[Start of section]

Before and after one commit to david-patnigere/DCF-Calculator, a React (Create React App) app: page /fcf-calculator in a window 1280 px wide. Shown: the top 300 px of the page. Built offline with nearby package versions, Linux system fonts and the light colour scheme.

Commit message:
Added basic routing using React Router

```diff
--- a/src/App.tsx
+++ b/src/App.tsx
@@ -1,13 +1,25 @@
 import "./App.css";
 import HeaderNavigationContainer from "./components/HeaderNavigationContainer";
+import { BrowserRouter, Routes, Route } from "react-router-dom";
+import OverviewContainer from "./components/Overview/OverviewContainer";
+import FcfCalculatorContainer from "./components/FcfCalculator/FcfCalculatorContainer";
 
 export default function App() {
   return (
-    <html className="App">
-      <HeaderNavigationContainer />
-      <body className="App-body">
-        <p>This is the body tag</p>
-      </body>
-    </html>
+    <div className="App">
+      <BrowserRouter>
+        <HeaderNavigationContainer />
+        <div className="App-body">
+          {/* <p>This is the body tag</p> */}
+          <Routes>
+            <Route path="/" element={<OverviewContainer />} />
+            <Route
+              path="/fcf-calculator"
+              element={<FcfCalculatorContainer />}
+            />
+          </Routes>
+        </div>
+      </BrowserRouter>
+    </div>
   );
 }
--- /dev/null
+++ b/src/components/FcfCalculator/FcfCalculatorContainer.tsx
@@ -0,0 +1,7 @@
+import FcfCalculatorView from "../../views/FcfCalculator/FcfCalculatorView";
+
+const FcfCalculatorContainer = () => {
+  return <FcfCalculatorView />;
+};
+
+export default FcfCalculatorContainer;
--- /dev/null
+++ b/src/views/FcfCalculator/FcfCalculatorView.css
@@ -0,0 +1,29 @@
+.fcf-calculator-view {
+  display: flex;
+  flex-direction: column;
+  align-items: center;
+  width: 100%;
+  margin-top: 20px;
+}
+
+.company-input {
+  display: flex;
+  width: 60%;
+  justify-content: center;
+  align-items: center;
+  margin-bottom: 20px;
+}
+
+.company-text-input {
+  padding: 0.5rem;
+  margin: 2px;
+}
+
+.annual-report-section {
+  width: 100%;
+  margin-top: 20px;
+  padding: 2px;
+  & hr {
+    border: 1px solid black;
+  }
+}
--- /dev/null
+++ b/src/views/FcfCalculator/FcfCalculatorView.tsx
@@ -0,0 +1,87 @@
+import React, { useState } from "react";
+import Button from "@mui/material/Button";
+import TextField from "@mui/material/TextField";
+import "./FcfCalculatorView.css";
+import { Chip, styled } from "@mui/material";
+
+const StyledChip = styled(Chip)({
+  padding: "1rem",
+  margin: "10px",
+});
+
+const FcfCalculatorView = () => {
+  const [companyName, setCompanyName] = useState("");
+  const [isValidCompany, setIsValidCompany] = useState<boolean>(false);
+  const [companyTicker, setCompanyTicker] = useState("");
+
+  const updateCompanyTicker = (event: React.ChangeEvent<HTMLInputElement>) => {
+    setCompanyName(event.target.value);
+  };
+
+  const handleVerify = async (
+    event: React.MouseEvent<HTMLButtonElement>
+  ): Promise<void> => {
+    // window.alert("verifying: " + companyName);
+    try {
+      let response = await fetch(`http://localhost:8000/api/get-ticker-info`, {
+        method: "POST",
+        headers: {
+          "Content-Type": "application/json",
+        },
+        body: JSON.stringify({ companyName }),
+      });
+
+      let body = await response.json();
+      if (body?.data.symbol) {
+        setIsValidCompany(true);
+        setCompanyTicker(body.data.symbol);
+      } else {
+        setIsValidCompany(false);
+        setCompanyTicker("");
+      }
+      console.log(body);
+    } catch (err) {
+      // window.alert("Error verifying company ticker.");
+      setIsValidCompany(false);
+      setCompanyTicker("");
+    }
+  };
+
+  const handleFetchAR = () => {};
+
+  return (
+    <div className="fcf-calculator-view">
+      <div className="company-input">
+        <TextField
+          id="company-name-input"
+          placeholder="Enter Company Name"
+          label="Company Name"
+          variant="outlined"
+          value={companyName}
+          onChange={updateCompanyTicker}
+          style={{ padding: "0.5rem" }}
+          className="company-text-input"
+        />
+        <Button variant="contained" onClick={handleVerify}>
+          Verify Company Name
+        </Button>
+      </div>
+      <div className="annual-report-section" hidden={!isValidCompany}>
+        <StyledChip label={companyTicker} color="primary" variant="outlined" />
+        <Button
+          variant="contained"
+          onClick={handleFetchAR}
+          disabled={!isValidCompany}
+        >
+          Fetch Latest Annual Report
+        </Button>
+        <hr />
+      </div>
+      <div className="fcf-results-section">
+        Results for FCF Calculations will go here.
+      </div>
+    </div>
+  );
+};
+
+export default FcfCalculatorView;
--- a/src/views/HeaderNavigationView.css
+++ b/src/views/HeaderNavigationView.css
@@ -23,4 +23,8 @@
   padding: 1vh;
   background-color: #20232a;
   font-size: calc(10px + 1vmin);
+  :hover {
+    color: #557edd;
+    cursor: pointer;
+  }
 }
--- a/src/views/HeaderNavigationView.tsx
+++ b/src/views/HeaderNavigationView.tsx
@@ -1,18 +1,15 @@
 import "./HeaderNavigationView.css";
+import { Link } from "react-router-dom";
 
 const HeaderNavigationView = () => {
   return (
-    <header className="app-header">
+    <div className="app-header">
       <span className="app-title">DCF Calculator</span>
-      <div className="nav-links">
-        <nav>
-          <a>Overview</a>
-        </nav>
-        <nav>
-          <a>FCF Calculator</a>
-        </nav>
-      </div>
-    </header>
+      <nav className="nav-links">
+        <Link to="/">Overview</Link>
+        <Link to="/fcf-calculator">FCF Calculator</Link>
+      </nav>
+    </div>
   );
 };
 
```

[End of section]

▶ **WORK ORDER**:
The full listing, retyped exactly, is the expected answer.

▶ **RESULT FOR THIS TASK**:
Before and after one commit to david-patnigere/DCF-Calculator, a React (Create React App) app: page /fcf-calculator in a window 1280 px wide. Shown: the top 300 px of the page. Built offline with nearby package versions, Linux system fonts and the light colour scheme.

Commit message:
Added basic routing using React Router

```diff
--- a/src/App.tsx
+++ b/src/App.tsx
@@ -1,13 +1,25 @@
 import "./App.css";
 import HeaderNavigationContainer from "./components/HeaderNavigationContainer";
+import { BrowserRouter, Routes, Route } from "react-router-dom";
+import OverviewContainer from "./components/Overview/OverviewContainer";
+import FcfCalculatorContainer from "./components/FcfCalculator/FcfCalculatorContainer";
 
 export default function App() {
   return (
-    <html className="App">
-      <HeaderNavigationContainer />
-      <body className="App-body">
-        <p>This is the body tag</p>
-      </body>
-    </html>
+    <div className="App">
+      <BrowserRouter>
+        <HeaderNavigationContainer />
+        <div className="App-body">
+          {/* <p>This is the body tag</p> */}
+          <Routes>
+            <Route path="/" element={<OverviewContainer />} />
+            <Route
+              path="/fcf-calculator"
+              element={<FcfCalculatorContainer />}
+            />
+          </Routes>
+        </div>
+      </BrowserRouter>
+    </div>
   );
 }
--- /dev/null
+++ b/src/components/FcfCalculator/FcfCalculatorContainer.tsx
@@ -0,0 +1,7 @@
+import FcfCalculatorView from "../../views/FcfCalculator/FcfCalculatorView";
+
+const FcfCalculatorContainer = () => {
+  return <FcfCalculatorView />;
+};
+
+export default FcfCalculatorContainer;
--- /dev/null
+++ b/src/views/FcfCalculator/FcfCalculatorView.css
@@ -0,0 +1,29 @@
+.fcf-calculator-view {
+  display: flex;
+  flex-direction: column;
+  align-items: center;
+  width: 100%;
+  margin-top: 20px;
+}
+
+.company-input {
+  display: flex;
+  width: 60%;
+  justify-content: center;
+  align-items: center;
+  margin-bottom: 20px;
+}
+
+.company-text-input {
+  padding: 0.5rem;
+  margin: 2px;
+}
+
+.annual-report-section {
+  width: 100%;
+  margin-top: 20px;
+  padding: 2px;
+  & hr {
+    border: 1px solid black;
+  }
+}
--- /dev/null
+++ b/src/views/FcfCalculator/FcfCalculatorView.tsx
@@ -0,0 +1,87 @@
+import React, { useState } from "react";
+import Button from "@mui/material/Button";
+import TextField from "@mui/material/TextField";
+import "./FcfCalculatorView.css";
+import { Chip, styled } from "@mui/material";
+
+const StyledChip = styled(Chip)({
+  padding: "1rem",
+  margin: "10px",
+});
+
+const FcfCalculatorView = () => {
+  const [companyName, setCompanyName] = useState("");
+  const [isValidCompany, setIsValidCompany] = useState<boolean>(false);
+  const [companyTicker, setCompanyTicker] = useState("");
+
+  const updateCompanyTicker = (event: React.ChangeEvent<HTMLInputElement>) => {
+    setCompanyName(event.target.value);
+  };
+
+  const handleVerify = async (
+    event: React.MouseEvent<HTMLButtonElement>
+  ): Promise<void> => {
+    // window.alert("verifying: " + companyName);
+    try {
+      let response = await fetch(`http://localhost:8000/api/get-ticker-info`, {
+        method: "POST",
+        headers: {
+          "Content-Type": "application/json",
+        },
+        body: JSON.stringify({ companyName }),
+      });
+
+      let body = await response.json();
+      if (body?.data.symbol) {
+        setIsValidCompany(true);
+        setCompanyTicker(body.data.symbol);
+      } else {
+        setIsValidCompany(false);
+        setCompanyTicker("");
+      }
+      console.log(body);
+    } catch (err) {
+      // window.alert("Error verifying company ticker.");
+      setIsValidCompany(false);
+      setCompanyTicker("");
+    }
+  };
+
+  const handleFetchAR = () => {};
+
+  return (
+    <div className="fcf-calculator-view">
+      <div className="company-input">
+        <TextField
+          id="company-name-input"
+          placeholder="Enter Company Name"
+          label="Company Name"
+          variant="outlined"
+          value={companyName}
+          onChange={updateCompanyTicker}
+          style={{ padding: "0.5rem" }}
+          className="company-text-input"
+        />
+        <Button variant="contained" onClick={handleVerify}>
+          Verify Company Name
+        </Button>
+      </div>
+      <div className="annual-report-section" hidden={!isValidCompany}>
+        <StyledChip label={companyTicker} color="primary" variant="outlined" />
+        <Button
+          variant="contained"
+          onClick={handleFetchAR}
+          disabled={!isValidCompany}
+        >
+          Fetch Latest Annual Report
+        </Button>
+        <hr />
+      </div>
+      <div className="fcf-results-section">
+        Results for FCF Calculations will go here.
+      </div>
+    </div>
+  );
+};
+
+export default FcfCalculatorView;
--- a/src/views/HeaderNavigationView.css
+++ b/src/views/HeaderNavigationView.css
@@ -23,4 +23,8 @@
   padding: 1vh;
   background-color: #20232a;
   font-size: calc(10px + 1vmin);
+  :hover {
+    color: #557edd;
+    cursor: pointer;
+  }
 }
--- a/src/views/HeaderNavigationView.tsx
+++ b/src/views/HeaderNavigationView.tsx
@@ -1,18 +1,15 @@
 import "./HeaderNavigationView.css";
+import { Link } from "react-router-dom";
 
 const HeaderNavigationView = () => {
   return (
-    <header className="app-header">
+    <div className="app-header">
       <span className="app-title">DCF Calculator</span>
-      <div className="nav-links">
-        <nav>
-          <a>Overview</a>
-        </nav>
-        <nav>
-          <a>FCF Calculator</a>
-        </nav>
-      </div>
-    </header>
+      <nav className="nav-links">
+        <Link to="/">Overview</Link>
+        <Link to="/fcf-calculator">FCF Calculator</Link>
+      </nav>
+    </div>
   );
 };
 
```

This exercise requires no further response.